--- START ---

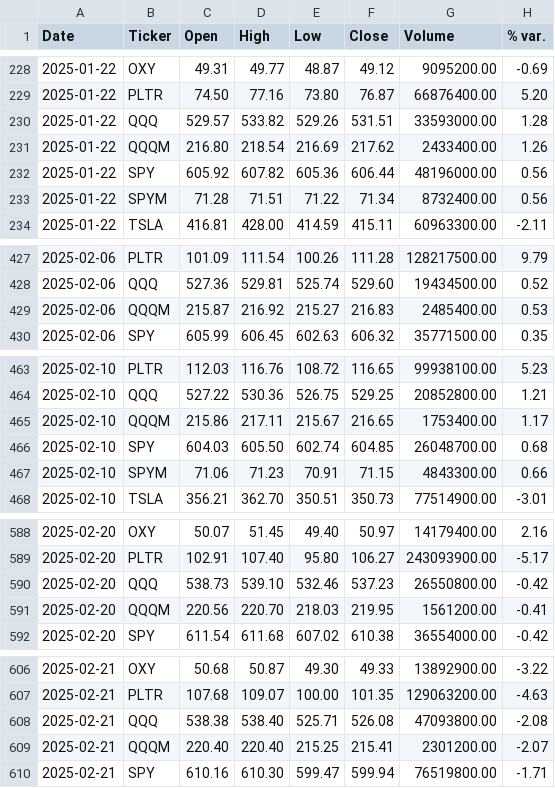
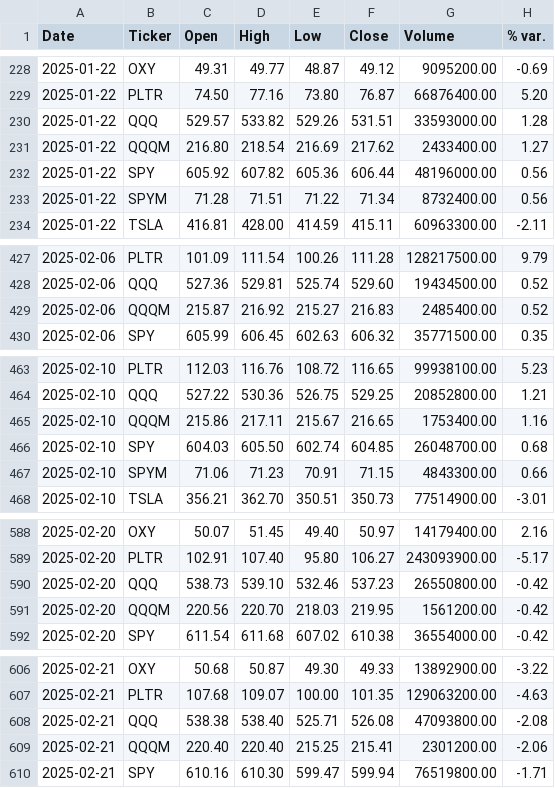
Before and after one commit to faviocanturini-tech/precios-acciones, a CSV file: data/auto_update_log.csv, drawn as a sheet; only a part is shown, gaps mark what is left out; the diff covers the shown part only.

```diff
--- a/data/auto_update_log.csv
+++ b/data/auto_update_log.csv
@@ -230,3 +230,3 @@ Date,Ticker,Open,High,Low,Close,Volume,% var.
 2025-01-22,QQQ,529.57,533.82,529.26,531.51,33593000.00,1.28
-2025-01-22,QQQM,216.80,218.54,216.69,217.62,2433400.00,1.26
+2025-01-22,QQQM,216.80,218.54,216.69,217.62,2433400.00,1.27
 2025-01-22,SPY,605.92,607.82,605.36,606.44,48196000.00,0.56
@@ -428,3 +428,3 @@ Date,Ticker,Open,High,Low,Close,Volume,% var.
 2025-02-06,QQQ,527.36,529.81,525.74,529.60,19434500.00,0.52
-2025-02-06,QQQM,215.87,216.92,215.27,216.83,2485400.00,0.53
+2025-02-06,QQQM,215.87,216.92,215.27,216.83,2485400.00,0.52
 2025-02-06,SPY,605.99,606.45,602.63,606.32,35771500.00,0.35
@@ -464,3 +464,3 @@ Date,Ticker,Open,High,Low,Close,Volume,% var.
 2025-02-10,QQQ,527.22,530.36,526.75,529.25,20852800.00,1.21
-2025-02-10,QQQM,215.86,217.11,215.67,216.65,1753400.00,1.17
+2025-02-10,QQQM,215.86,217.11,215.67,216.65,1753400.00,1.16
 2025-02-10,SPY,604.03,605.50,602.74,604.85,26048700.00,0.68
@@ -590,3 +590,3 @@ Date,Ticker,Open,High,Low,Close,Volume,% var.
 2025-02-20,QQQ,538.73,539.10,532.46,537.23,26550800.00,-0.42
-2025-02-20,QQQM,220.56,220.70,218.03,219.95,1561200.00,-0.41
+2025-02-20,QQQM,220.56,220.70,218.03,219.95,1561200.00,-0.42
 2025-02-20,SPY,611.54,611.68,607.02,610.38,36554000.00,-0.42
@@ -608,3 +608,3 @@ Date,Ticker,Open,High,Low,Close,Volume,% var.
 2025-02-21,QQQ,538.38,538.40,525.71,526.08,47093800.00,-2.08
-2025-02-21,QQQM,220.40,220.40,215.25,215.41,2301200.00,-2.07
+2025-02-21,QQQM,220.40,220.40,215.25,215.41,2301200.00,-2.06
 2025-02-21,SPY,610.16,610.30,599.47,599.94,76519800.00,-1.71
```
Also changed, not shown: 18 added rows and 30 edited cells elsewhere in this file.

--- END ---

### About this task
Leave out the pictures and print every line of the data exactly.

### Your response
Before and after one commit to faviocanturini-tech/precios-acciones, a CSV file: data/auto_update_log.csv, drawn as a sheet; only a part is shown, gaps mark what is left out; the diff covers the shown part only.

```diff
--- a/data/auto_update_log.csv
+++ b/data/auto_update_log.csv
@@ -230,3 +230,3 @@ Date,Ticker,Open,High,Low,Close,Volume,% var.
 2025-01-22,QQQ,529.57,533.82,529.26,531.51,33593000.00,1.28
-2025-01-22,QQQM,216.80,218.54,216.69,217.62,2433400.00,1.26
+2025-01-22,QQQM,216.80,218.54,216.69,217.62,2433400.00,1.27
 2025-01-22,SPY,605.92,607.82,605.36,606.44,48196000.00,0.56
@@ -428,3 +428,3 @@ Date,Ticker,Open,High,Low,Close,Volume,% var.
 2025-02-06,QQQ,527.36,529.81,525.74,529.60,19434500.00,0.52
-2025-02-06,QQQM,215.87,216.92,215.27,216.83,2485400.00,0.53
+2025-02-06,QQQM,215.87,216.92,215.27,216.83,2485400.00,0.52
 2025-02-06,SPY,605.99,606.45,602.63,606.32,35771500.00,0.35
@@ -464,3 +464,3 @@ Date,Ticker,Open,High,Low,Close,Volume,% var.
 2025-02-10,QQQ,527.22,530.36,526.75,529.25,20852800.00,1.21
-2025-02-10,QQQM,215.86,217.11,215.67,216.65,1753400.00,1.17
+2025-02-10,QQQM,215.86,217.11,215.67,216.65,1753400.00,1.16
 2025-02-10,SPY,604.03,605.50,602.74,604.85,26048700.00,0.68
@@ -590,3 +590,3 @@ Date,Ticker,Open,High,Low,Close,Volume,% var.
 2025-02-20,QQQ,538.73,539.10,532.46,537.23,26550800.00,-0.42
-2025-02-20,QQQM,220.56,220.70,218.03,219.95,1561200.00,-0.41
+2025-02-20,QQQM,220.56,220.70,218.03,219.95,1561200.00,-0.42
 2025-02-20,SPY,611.54,611.68,607.02,610.38,36554000.00,-0.42
@@ -608,3 +608,3 @@ Date,Ticker,Open,High,Low,Close,Volume,% var.
 2025-02-21,QQQ,538.38,538.40,525.71,526.08,47093800.00,-2.08
-2025-02-21,QQQM,220.40,220.40,215.25,215.41,2301200.00,-2.07
+2025-02-21,QQQM,220.40,220.40,215.25,215.41,2301200.00,-2.06
 2025-02-21,SPY,610.16,610.30,599.47,599.94,76519800.00,-1.71
```
Also changed, not shown: 18 added rows and 30 edited cells elsewhere in this file.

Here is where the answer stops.